◆ Assignment ◆
Copy nothing but the lines below, from the one with "Before and after one commit to flysnoopy1984/IQianBa, an" through the one with "Also changed, not shown: 7 other files.", exactly as written; no pictures should appear.

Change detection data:
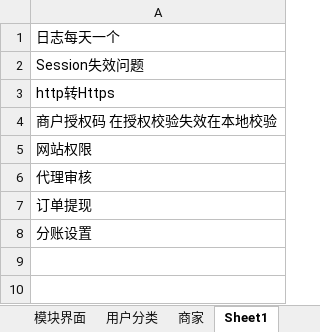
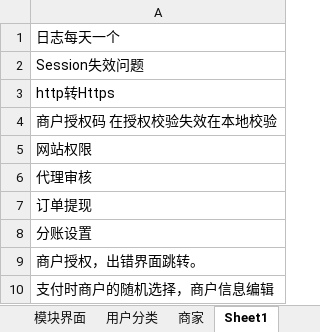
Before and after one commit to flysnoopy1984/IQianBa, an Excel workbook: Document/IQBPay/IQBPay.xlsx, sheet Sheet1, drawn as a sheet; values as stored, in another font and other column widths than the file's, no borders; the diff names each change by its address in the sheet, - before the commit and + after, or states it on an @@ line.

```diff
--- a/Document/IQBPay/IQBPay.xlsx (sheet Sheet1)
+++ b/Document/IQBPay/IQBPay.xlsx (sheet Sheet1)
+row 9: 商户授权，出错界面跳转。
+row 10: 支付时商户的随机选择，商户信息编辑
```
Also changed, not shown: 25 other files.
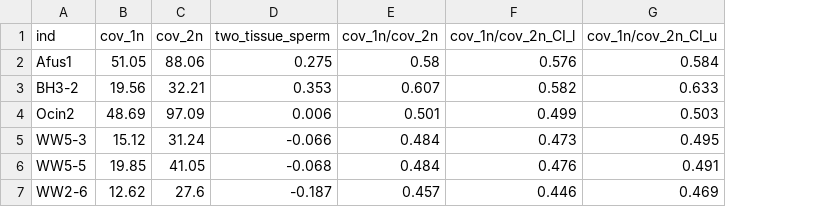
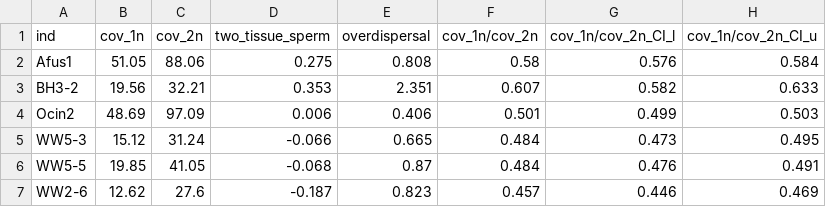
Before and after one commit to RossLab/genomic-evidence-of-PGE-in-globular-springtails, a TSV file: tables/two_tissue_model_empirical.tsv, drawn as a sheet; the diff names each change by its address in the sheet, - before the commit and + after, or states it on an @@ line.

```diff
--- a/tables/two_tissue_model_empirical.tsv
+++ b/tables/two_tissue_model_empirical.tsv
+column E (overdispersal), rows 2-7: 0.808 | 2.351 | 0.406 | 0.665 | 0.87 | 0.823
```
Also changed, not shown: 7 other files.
==
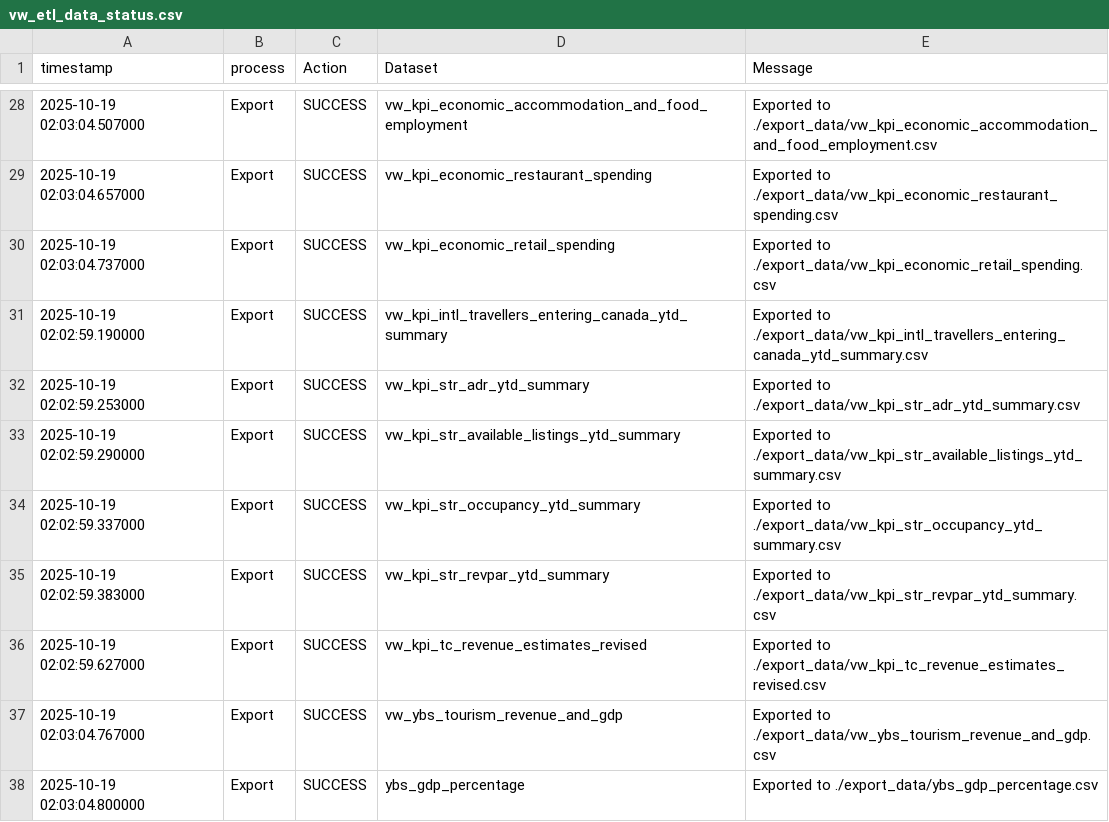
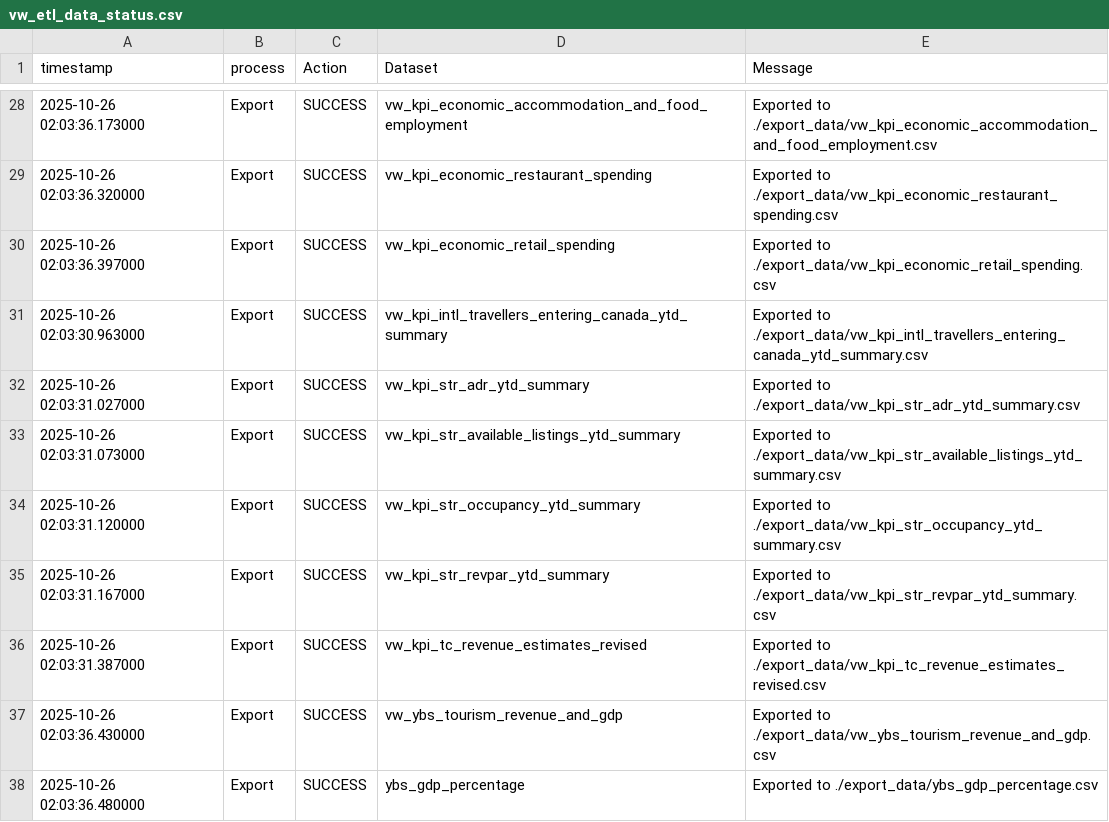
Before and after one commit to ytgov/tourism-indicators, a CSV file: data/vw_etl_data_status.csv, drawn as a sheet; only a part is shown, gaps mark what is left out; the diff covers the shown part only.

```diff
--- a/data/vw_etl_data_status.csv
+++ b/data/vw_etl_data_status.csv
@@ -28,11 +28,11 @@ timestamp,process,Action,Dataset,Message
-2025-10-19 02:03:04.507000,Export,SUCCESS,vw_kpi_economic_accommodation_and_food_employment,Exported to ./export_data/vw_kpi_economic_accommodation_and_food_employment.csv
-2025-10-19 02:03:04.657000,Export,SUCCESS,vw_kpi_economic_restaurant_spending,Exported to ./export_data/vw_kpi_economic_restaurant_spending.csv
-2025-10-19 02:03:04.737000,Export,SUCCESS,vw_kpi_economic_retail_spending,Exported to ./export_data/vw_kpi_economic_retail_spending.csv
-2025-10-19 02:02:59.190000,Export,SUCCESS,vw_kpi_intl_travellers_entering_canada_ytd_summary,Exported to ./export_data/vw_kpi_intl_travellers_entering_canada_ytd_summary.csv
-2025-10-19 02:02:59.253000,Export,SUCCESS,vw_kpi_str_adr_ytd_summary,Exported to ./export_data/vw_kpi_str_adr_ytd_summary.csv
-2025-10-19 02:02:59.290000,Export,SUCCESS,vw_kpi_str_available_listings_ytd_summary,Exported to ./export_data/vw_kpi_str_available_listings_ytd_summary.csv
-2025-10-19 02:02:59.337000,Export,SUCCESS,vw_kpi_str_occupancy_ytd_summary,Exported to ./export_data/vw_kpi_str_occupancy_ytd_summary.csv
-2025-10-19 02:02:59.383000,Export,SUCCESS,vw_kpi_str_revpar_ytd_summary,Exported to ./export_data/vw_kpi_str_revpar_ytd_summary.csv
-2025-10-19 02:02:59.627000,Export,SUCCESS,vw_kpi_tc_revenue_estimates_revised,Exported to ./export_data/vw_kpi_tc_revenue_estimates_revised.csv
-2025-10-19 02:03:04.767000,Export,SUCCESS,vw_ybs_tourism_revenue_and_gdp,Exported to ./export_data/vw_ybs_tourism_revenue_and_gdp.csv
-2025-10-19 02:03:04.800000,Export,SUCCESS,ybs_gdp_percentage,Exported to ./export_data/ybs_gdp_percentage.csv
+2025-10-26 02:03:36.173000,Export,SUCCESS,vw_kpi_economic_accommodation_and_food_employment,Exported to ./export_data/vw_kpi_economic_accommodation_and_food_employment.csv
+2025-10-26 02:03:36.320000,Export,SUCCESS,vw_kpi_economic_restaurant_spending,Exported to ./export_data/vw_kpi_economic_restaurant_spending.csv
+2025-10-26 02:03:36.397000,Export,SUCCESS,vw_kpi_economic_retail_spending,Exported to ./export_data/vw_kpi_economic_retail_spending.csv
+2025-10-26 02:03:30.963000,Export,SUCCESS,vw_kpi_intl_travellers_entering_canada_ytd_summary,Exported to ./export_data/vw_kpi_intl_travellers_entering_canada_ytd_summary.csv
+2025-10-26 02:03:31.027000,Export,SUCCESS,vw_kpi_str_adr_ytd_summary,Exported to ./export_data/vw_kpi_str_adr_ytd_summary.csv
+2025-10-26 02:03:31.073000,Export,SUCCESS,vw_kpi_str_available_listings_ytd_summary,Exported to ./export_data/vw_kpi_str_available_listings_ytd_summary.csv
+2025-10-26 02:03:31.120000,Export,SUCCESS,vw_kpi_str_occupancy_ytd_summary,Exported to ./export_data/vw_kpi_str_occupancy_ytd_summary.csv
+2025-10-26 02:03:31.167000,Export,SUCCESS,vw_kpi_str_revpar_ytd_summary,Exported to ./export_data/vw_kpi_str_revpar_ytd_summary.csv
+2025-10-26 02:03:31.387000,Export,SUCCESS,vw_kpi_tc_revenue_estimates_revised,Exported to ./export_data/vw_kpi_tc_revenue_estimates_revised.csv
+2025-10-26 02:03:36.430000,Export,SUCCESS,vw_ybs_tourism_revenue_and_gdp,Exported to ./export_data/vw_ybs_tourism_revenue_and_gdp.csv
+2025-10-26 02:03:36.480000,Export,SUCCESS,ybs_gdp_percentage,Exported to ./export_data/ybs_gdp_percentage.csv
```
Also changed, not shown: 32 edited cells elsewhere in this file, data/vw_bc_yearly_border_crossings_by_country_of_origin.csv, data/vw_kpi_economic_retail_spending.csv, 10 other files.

◆ Exercise answer ◆
Before and after one commit to flysnoopy1984/IQianBa, an Excel workbook: Document/IQBPay/IQBPay.xlsx, sheet Sheet1, drawn as a sheet; values as stored, in another font and other column widths than the file's, no borders; the diff names each change by its address in the sheet, - before the commit and + after, or states it on an @@ line.

```diff
--- a/Document/IQBPay/IQBPay.xlsx (sheet Sheet1)
+++ b/Document/IQBPay/IQBPay.xlsx (sheet Sheet1)
+row 9: 商户授权，出错界面跳转。
+row 10: 支付时商户的随机选择，商户信息编辑
```
Also changed, not shown: 25 other files.
Before and after one commit to RossLab/genomic-evidence-of-PGE-in-globular-springtails, a TSV file: tables/two_tissue_model_empirical.tsv, drawn as a sheet; the diff names each change by its address in the sheet, - before the commit and + after, or states it on an @@ line.

```diff
--- a/tables/two_tissue_model_empirical.tsv
+++ b/tables/two_tissue_model_empirical.tsv
+column E (overdispersal), rows 2-7: 0.808 | 2.351 | 0.406 | 0.665 | 0.87 | 0.823
```
Also changed, not shown: 7 other files.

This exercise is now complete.